My family often stretches out the holiday to make the merriment last. Many times in my teenage years, the Christmas celebration with my mom’s side of the family was not until the first week in January.
So here in the weekend squished in between Christmas and New Year’s I feel torn between which one to focus on — Ribbon and bows, paper and presents left from Wednesday’s great celebration, or goals and joys of a new day to come.
I admit I have never been one for New Year’s resolutions. I find goal-setting much easier on warm, sunny days.
But any day is good for wishing and dreaming.
Many a Christmas story and film have recounted the saga of Christmas dreams dashed when “the Jolly Old Elf” didn’t bring the coveted item.
These disappointments were never mine since I always knew Santa Claus was a fictional character. (However, I do love the story of the real St. Nicholas who was the inspiration for the tales.)

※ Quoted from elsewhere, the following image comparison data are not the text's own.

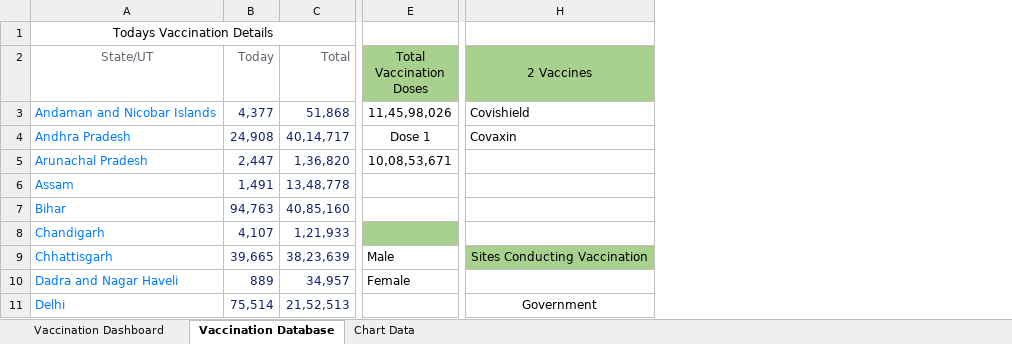
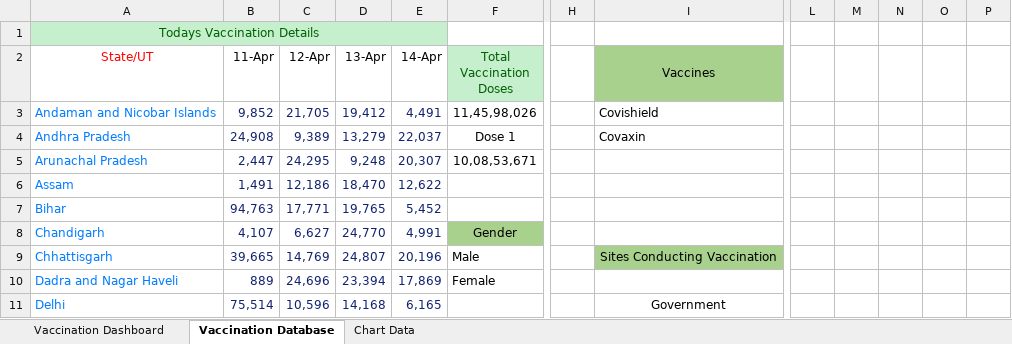
Before and after one commit to krishna-NIT/COVID-19-Vaccination-Dashboard, an Excel workbook: Vaccination Dashboard.xlsx, sheet Vaccination Database, drawn as a sheet; only a part is shown, gaps mark what is left out; values as stored, in another font and other column widths than the file's, no borders; charts and pictures not drawn; removed rows and columns are numbered as before the commit, all else as after; the diff covers the shown part only; the diff names each change by its address in the sheet, - before the commit and + after, or states it on an @@ line.

```diff
--- a/Vaccination Dashboard.xlsx (sheet Vaccination Database)
+++ b/Vaccination Dashboard.xlsx (sheet Vaccination Database)
-column C (Total), rows 3-11: 51,868 | 40,14,717 | 1,36,820 | 13,48,778 | 40,85,160 | 1,21,933 | 38,23,639 | 34,957 | 21,52,513
+column C (12-Apr), rows 3-11: 21,705 | 9,389 | 24,295 | 12,186 | 17,771 | 6,627 | 14,769 | 24,696 | 10,596
+column D (13-Apr), rows 3-11: 19,412 | 13,279 | 9,248 | 18,470 | 19,765 | 24,770 | 24,807 | 23,394 | 14,168
+column E (14-Apr), rows 3-11: 4,491 | 22,037 | 20,307 | 12,622 | 5,452 | 4,991 | 20,196 | 17,869 | 6,165
+column H, empty
+column L, empty
+column M, empty
+column N, empty
+column O, empty
+column P, empty
-A1:B1 fill: none
+A1:B1 fill: #C6EFCE
-A1 text colour: black
+A1 text colour: #006100
-A2 text colour: #5E676F
+A2 text colour: #FF0000
-B2: Today
+B2: 11-Apr
-B2 text colour: #5E676F
+B2 text colour: black
@@ F2 text colour: black → #006100, fill: #A9D18E → #C6EFCE @@
-I2: 2 Vaccines
+I2: Vaccines
-B3 (11-Apr): 4,377
+B3 (11-Apr): 9,852
-F8 (Total Vaccination Doses): (empty)
+F8 (Total Vaccination Doses): Gender
```
Also changed, not shown: 1 added row, 1 added column, 2 removed columns, 48 edited cells, cell formats and merged cells elsewhere in this sheet, sheet Chart Data, sheet Vaccination Dashboard, charts or pictures, 2 other files.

My mom still asks for a short Christmas list each year.
Since the first time I heard it, I have always enjoyed the song, “My Grown-up Christmas list.”
In many, ways I can relate.
“No more lives torn apart.”
I have wished for this many times for friends and acquaintances, for children in unspeakable situations, for those who have suffered only because of others’ actions.
“That wars would never start, And time would heal all hearts, And everyone would have a friend. That every child would have someone who loves them, that families would stay whole.”
I wish that “right would always win.” I wish for no more slavery, for freedom for the trapped whether by addiction or by physical chains.
I wish that “love would never end.”
I can be a friend. We can be listening ears to those with wounded hearts.
“That love would never end.”
This is what Christmas is all about ... that love doesn’t have to end. That the Creator of the Universe, God Himself, loved the human race so much to send his son to be born, live a sinless life and die on a cross, so that we could know the Father. A father whose love never ends. A Father who fixes torn lives, brings peace to inner war, heals hearts and is a friend to all.
In the end, those who put their lives in His hands will always win.
No more broken hearts, no more families torn apart, no more unloved children, no more slavery and no more child abuse. No more guns and fights. No more addictions to life-ending and shortening substances. No more anxiety and fear over the economy.
“This is my only lifelong wish. This is my grown-up Christmas list.”
This is my prayer not just at Christmas or New year’s as I look for a better year, but throughout the year as I am reminded that I can be a part of making some part of this list happen for someone.
Many times when I look at things I want I immediately think of what I can do to make it happen.
As a student who wanted good grades, I studied.
As a reporter who wants to excel … I make a lot of phone calls.
We all have a wish, ours or someone else’s, that we can make come true.
Sometimes dreams, wishes just seem so impossible. So vast, so unsolvable are some injustices in this broken world that it seems that darkness will always win.
Yet, hope is strong. To borrow from another Christmas Song, “I heard the Bells on Christmas Day”: "... God is not dead, nor doth He sleep; The Wrong shall fall, The Right prevail, With peace on earth, good-will to men."
There are many who have dedicated their lives to helping those with broken hearts, broken lives, failed families and checkered pasts. These people, unlike the fictional Santa to whom “My Grown-up Christmas List” is sung, can make the wishes of the song come true,.
Cleveland is full of people doing this every day — teams of people showing God’s love as elves or angels for His “Christmas list.”